(Montage image by the author. See base of post for source of Shiva element)

We began this series by looking at how, at certain times in the life of civilisations, a ‘perfect storm’ of events overtakes and paralyses the forces of commonly perceived ‘good’ and cohesion; a state established over a long period of time.

We can consider that, in the case of America and the UK, this former consensus is in decline, and the shift of extreme wealth to the few produces a corruption which then erupts with society-changing force in varieties of violence, bringing the ‘age’ to an end… To people deprived of the the wealth and prosperity seen in those controlling the age, this is a good thing. To those of wealth it is a terrible prospect..

I am not a socialist. Having run a software business for over twenty years the aspiration-sapping dogma that often goes with it is not appealing. But the holding of more than ninety percent of a nation’s wealth by less than ten percent of its citizens is indefensible at the ‘state’ level.

No-one can blame an individual for being successful; it is what our commercial world is built on. But a society has to be something beyond this – and it has to be the home of our values. In my opinion, the living concept of society has been in decline since the time of Thatcher in the UK and Reagan in the USA.

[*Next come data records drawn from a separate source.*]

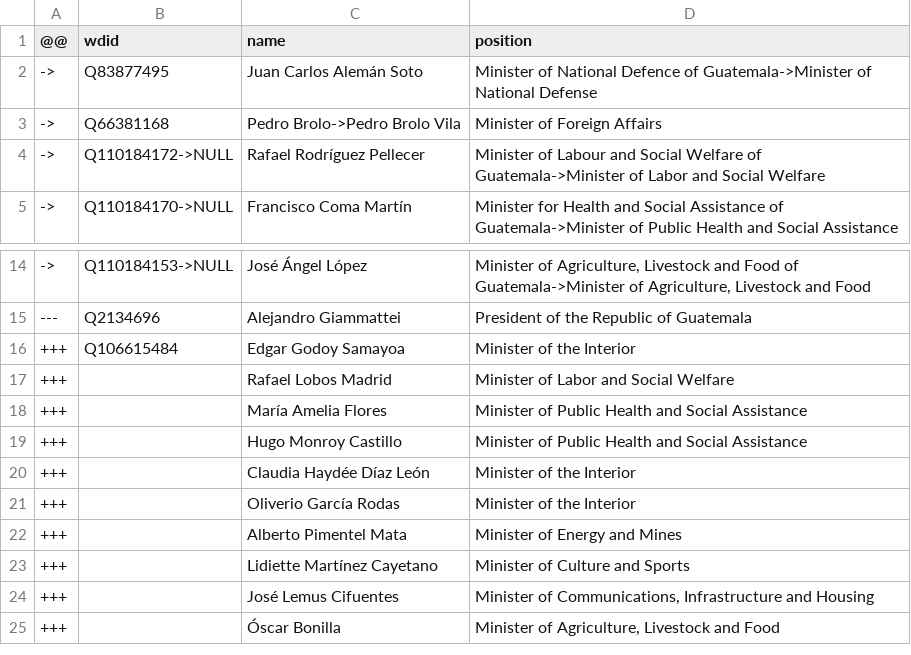
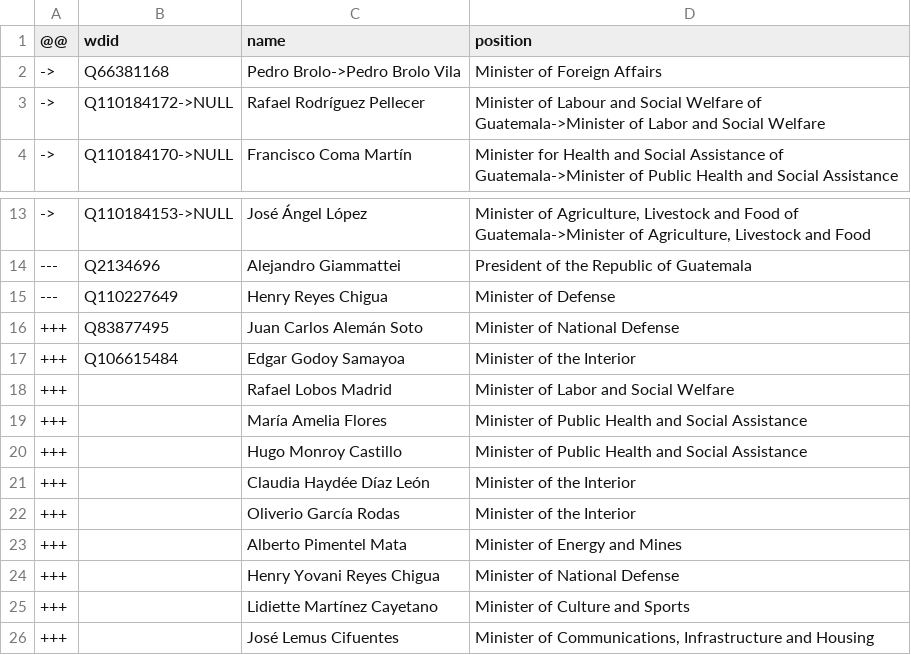
Before and after one commit to every-politician-scrapers/guatemala-ministers, a CSV file: data/wikipedia-diff.csv, drawn as a sheet; only a part is shown, gaps mark what is left out; the shorter side is filled out with more unchanged rows.

```diff
--- a/data/wikipedia-diff.csv
+++ b/data/wikipedia-diff.csv
@@ -1,3 +1,2 @@
 @@,wdid,name,position
-->,Q83877495,Juan Carlos Alemán Soto,Minister of National Defence of Guatemala->Minister of National Defense
 ->,Q66381168,Pedro Brolo->Pedro Brolo Vila,Minister of Foreign Affairs
@@ -15,2 +14,4 @@
 ---,Q2134696,Alejandro Giammattei,President of the Republic of Guatemala
+---,Q110227649,Henry Reyes Chigua,Minister of Defense
++++,Q83877495,Juan Carlos Alemán Soto,Minister of National Defense
 +++,Q106615484,Edgar Godoy Samayoa,Minister of the Interior
@@ -22,2 +23,3 @@
 +++,,Alberto Pimentel Mata,Minister of Energy and Mines
++++,,Henry Yovani Reyes Chigua,Minister of National Defense
 +++,,Lidiette Martínez Cayetano,Minister of Culture and Sports
```
Also changed, not shown: data/wikidata-wp.csv, data/wikipedia.csv.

To the ancient Hindus – who gave us so many of our core ideas of philosophy, this destructive decline was, and is, inevitable. It had to happen before something of new vigour could be born and grow to a restoring maturity.

The world would never be the same, again, of course, but the ‘real’ in mankind had to be given new life, new expression, like the spring brings the new growth of the organic world.

The last living memories are leaving us, but WW1 was such an event. Between 1914 and 1919 the old ‘age’ of Victorian Britain – and its empire – was swept away, as the country gazed on the blood-bathed horror of trench-based mutual destruction across a front line of war.

The U-boats’ successful attacks on American merchant ships was the trigger for the USA to enter the war in April 1917, under President Woodrow Wilson. Faced with this, the German forces, having tried to negotiate directly with the USA, signed a humiliating agreement – the Armistice – in a railway carriage located in the french Forest of Compiègne.

Endings are important. The German diplomats knew they would be hated for their perceived ‘surrender’. They also knew that their country was dying under the strain of military expenditure. President Woodrow Wilson’s entry into the war had tipped the balance and signalled their defeat. Both sides were exhausted in a way that we can barely imagine in our comfortable western world.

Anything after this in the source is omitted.